(Code change snippets)
──────────
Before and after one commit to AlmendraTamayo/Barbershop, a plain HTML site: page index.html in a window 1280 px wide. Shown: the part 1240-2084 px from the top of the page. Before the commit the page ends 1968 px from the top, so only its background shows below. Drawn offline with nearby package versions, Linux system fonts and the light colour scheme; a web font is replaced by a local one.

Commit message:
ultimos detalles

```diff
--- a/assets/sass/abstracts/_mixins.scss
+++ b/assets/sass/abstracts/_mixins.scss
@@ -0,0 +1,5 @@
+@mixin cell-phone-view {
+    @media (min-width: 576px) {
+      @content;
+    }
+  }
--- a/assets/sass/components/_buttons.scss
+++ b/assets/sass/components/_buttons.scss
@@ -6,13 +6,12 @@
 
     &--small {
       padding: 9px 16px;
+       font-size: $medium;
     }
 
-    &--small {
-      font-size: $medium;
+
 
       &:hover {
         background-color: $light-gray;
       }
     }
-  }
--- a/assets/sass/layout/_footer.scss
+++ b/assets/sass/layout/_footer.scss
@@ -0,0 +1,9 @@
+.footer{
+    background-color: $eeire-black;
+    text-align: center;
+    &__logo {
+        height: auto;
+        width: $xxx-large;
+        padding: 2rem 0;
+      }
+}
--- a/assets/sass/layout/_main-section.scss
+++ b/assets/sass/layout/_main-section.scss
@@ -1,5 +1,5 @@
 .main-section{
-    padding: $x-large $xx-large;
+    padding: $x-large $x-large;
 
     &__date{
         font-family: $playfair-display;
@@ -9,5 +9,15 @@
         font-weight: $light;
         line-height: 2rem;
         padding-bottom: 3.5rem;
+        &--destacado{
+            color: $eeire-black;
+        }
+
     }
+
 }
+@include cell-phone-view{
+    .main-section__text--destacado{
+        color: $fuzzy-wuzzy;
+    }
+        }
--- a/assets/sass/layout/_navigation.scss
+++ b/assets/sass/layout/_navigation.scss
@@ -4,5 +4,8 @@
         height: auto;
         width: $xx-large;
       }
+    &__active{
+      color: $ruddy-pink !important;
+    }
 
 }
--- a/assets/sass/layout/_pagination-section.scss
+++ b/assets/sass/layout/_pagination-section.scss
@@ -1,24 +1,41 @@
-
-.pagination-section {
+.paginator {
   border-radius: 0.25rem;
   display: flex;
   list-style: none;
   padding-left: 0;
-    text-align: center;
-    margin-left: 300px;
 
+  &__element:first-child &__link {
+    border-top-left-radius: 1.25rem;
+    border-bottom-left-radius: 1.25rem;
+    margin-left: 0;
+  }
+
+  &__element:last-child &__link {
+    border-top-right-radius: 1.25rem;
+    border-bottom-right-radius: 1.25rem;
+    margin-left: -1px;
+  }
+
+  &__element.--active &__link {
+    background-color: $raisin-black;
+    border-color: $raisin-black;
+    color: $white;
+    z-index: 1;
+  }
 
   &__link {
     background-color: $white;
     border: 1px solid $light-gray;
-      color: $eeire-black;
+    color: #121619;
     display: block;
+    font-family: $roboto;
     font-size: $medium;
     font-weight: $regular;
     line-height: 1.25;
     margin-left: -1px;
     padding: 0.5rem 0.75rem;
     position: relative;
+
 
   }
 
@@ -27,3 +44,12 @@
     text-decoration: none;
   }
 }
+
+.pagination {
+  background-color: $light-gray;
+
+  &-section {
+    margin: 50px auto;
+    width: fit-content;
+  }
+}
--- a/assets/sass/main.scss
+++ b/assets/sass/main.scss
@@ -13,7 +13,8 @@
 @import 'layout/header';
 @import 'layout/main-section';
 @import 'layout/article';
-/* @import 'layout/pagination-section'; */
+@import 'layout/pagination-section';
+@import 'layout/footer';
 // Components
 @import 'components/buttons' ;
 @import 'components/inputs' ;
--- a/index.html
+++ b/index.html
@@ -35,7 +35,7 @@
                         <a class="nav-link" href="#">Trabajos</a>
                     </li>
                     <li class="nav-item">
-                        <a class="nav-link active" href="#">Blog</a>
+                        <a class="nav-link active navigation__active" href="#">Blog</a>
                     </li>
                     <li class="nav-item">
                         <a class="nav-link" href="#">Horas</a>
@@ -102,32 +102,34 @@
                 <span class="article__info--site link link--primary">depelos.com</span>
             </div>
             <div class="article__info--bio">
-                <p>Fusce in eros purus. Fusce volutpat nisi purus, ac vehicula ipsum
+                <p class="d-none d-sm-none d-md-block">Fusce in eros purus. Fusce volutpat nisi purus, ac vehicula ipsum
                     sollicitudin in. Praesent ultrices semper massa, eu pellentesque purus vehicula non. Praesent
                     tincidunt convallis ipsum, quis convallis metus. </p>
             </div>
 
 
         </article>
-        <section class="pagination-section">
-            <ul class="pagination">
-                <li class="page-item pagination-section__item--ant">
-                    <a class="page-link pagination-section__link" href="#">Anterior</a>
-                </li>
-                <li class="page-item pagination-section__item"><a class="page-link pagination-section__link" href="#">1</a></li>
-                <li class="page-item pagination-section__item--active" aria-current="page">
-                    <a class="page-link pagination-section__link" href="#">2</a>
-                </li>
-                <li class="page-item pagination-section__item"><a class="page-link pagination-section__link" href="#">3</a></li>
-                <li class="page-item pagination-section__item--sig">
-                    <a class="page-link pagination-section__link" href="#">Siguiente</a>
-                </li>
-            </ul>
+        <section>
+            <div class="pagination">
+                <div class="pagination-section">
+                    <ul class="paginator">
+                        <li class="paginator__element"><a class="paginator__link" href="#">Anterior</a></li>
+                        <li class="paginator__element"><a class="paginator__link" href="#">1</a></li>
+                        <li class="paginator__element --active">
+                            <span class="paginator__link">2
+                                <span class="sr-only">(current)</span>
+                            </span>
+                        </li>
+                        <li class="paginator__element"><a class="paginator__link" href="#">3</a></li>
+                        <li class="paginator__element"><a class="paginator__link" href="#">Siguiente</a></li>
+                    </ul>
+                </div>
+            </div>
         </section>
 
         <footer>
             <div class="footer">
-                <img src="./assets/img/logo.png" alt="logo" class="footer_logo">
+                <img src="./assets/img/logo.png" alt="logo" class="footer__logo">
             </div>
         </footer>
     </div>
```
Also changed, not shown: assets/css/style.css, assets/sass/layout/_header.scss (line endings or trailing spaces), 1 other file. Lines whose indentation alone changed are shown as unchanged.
──────────
Exercise aim>
The answer must reproduce every record exactly.

Output for this task>
Before and after one commit to AlmendraTamayo/Barbershop, a plain HTML site: page index.html in a window 1280 px wide. Shown: the part 1240-2084 px from the top of the page. Before the commit the page ends 1968 px from the top, so only its background shows below. Drawn offline with nearby package versions, Linux system fonts and the light colour scheme; a web font is replaced by a local one.

Commit message:
ultimos detalles

```diff
--- a/assets/sass/abstracts/_mixins.scss
+++ b/assets/sass/abstracts/_mixins.scss
@@ -0,0 +1,5 @@
+@mixin cell-phone-view {
+    @media (min-width: 576px) {
+      @content;
+    }
+  }
--- a/assets/sass/components/_buttons.scss
+++ b/assets/sass/components/_buttons.scss
@@ -6,13 +6,12 @@
 
     &--small {
       padding: 9px 16px;
+       font-size: $medium;
     }
 
-    &--small {
-      font-size: $medium;
+
 
       &:hover {
         background-color: $light-gray;
       }
     }
-  }
--- a/assets/sass/layout/_footer.scss
+++ b/assets/sass/layout/_footer.scss
@@ -0,0 +1,9 @@
+.footer{
+    background-color: $eeire-black;
+    text-align: center;
+    &__logo {
+        height: auto;
+        width: $xxx-large;
+        padding: 2rem 0;
+      }
+}
--- a/assets/sass/layout/_main-section.scss
+++ b/assets/sass/layout/_main-section.scss
@@ -1,5 +1,5 @@
 .main-section{
-    padding: $x-large $xx-large;
+    padding: $x-large $x-large;
 
     &__date{
         font-family: $playfair-display;
@@ -9,5 +9,15 @@
         font-weight: $light;
         line-height: 2rem;
         padding-bottom: 3.5rem;
+        &--destacado{
+            color: $eeire-black;
+        }
+
     }
+
 }
+@include cell-phone-view{
+    .main-section__text--destacado{
+        color: $fuzzy-wuzzy;
+    }
+        }
--- a/assets/sass/layout/_navigation.scss
+++ b/assets/sass/layout/_navigation.scss
@@ -4,5 +4,8 @@
         height: auto;
         width: $xx-large;
       }
+    &__active{
+      color: $ruddy-pink !important;
+    }
 
 }
--- a/assets/sass/layout/_pagination-section.scss
+++ b/assets/sass/layout/_pagination-section.scss
@@ -1,24 +1,41 @@
-
-.pagination-section {
+.paginator {
   border-radius: 0.25rem;
   display: flex;
   list-style: none;
   padding-left: 0;
-    text-align: center;
-    margin-left: 300px;
 
+  &__element:first-child &__link {
+    border-top-left-radius: 1.25rem;
+    border-bottom-left-radius: 1.25rem;
+    margin-left: 0;
+  }
+
+  &__element:last-child &__link {
+    border-top-right-radius: 1.25rem;
+    border-bottom-right-radius: 1.25rem;
+    margin-left: -1px;
+  }
+
+  &__element.--active &__link {
+    background-color: $raisin-black;
+    border-color: $raisin-black;
+    color: $white;
+    z-index: 1;
+  }
 
   &__link {
     background-color: $white;
     border: 1px solid $light-gray;
-      color: $eeire-black;
+    color: #121619;
     display: block;
+    font-family: $roboto;
     font-size: $medium;
     font-weight: $regular;
     line-height: 1.25;
     margin-left: -1px;
     padding: 0.5rem 0.75rem;
     position: relative;
+
 
   }
 
@@ -27,3 +44,12 @@
     text-decoration: none;
   }
 }
+
+.pagination {
+  background-color: $light-gray;
+
+  &-section {
+    margin: 50px auto;
+    width: fit-content;
+  }
+}
--- a/assets/sass/main.scss
+++ b/assets/sass/main.scss
@@ -13,7 +13,8 @@
 @import 'layout/header';
 @import 'layout/main-section';
 @import 'layout/article';
-/* @import 'layout/pagination-section'; */
+@import 'layout/pagination-section';
+@import 'layout/footer';
 // Components
 @import 'components/buttons' ;
 @import 'components/inputs' ;
--- a/index.html
+++ b/index.html
@@ -35,7 +35,7 @@
                         <a class="nav-link" href="#">Trabajos</a>
                     </li>
                     <li class="nav-item">
-                        <a class="nav-link active" href="#">Blog</a>
+                        <a class="nav-link active navigation__active" href="#">Blog</a>
                     </li>
                     <li class="nav-item">
                         <a class="nav-link" href="#">Horas</a>
@@ -102,32 +102,34 @@
                 <span class="article__info--site link link--primary">depelos.com</span>
             </div>
             <div class="article__info--bio">
-                <p>Fusce in eros purus. Fusce volutpat nisi purus, ac vehicula ipsum
+                <p class="d-none d-sm-none d-md-block">Fusce in eros purus. Fusce volutpat nisi purus, ac vehicula ipsum
                     sollicitudin in. Praesent ultrices semper massa, eu pellentesque purus vehicula non. Praesent
                     tincidunt convallis ipsum, quis convallis metus. </p>
             </div>
 
 
         </article>
-        <section class="pagination-section">
-            <ul class="pagination">
-                <li class="page-item pagination-section__item--ant">
-                    <a class="page-link pagination-section__link" href="#">Anterior</a>
-                </li>
-                <li class="page-item pagination-section__item"><a class="page-link pagination-section__link" href="#">1</a></li>
-                <li class="page-item pagination-section__item--active" aria-current="page">
-                    <a class="page-link pagination-section__link" href="#">2</a>
-                </li>
-                <li class="page-item pagination-section__item"><a class="page-link pagination-section__link" href="#">3</a></li>
-                <li class="page-item pagination-section__item--sig">
-                    <a class="page-link pagination-section__link" href="#">Siguiente</a>
-                </li>
-            </ul>
+        <section>
+            <div class="pagination">
+                <div class="pagination-section">
+                    <ul class="paginator">
+                        <li class="paginator__element"><a class="paginator__link" href="#">Anterior</a></li>
+                        <li class="paginator__element"><a class="paginator__link" href="#">1</a></li>
+                        <li class="paginator__element --active">
+                            <span class="paginator__link">2
+                                <span class="sr-only">(current)</span>
+                            </span>
+                        </li>
+                        <li class="paginator__element"><a class="paginator__link" href="#">3</a></li>
+                        <li class="paginator__element"><a class="paginator__link" href="#">Siguiente</a></li>
+                    </ul>
+                </div>
+            </div>
         </section>
 
         <footer>
             <div class="footer">
-                <img src="./assets/img/logo.png" alt="logo" class="footer_logo">
+                <img src="./assets/img/logo.png" alt="logo" class="footer__logo">
             </div>
         </footer>
     </div>
```
Also changed, not shown: assets/css/style.css, assets/sass/layout/_header.scss (line endings or trailing spaces), 1 other file. Lines whose indentation alone changed are shown as unchanged.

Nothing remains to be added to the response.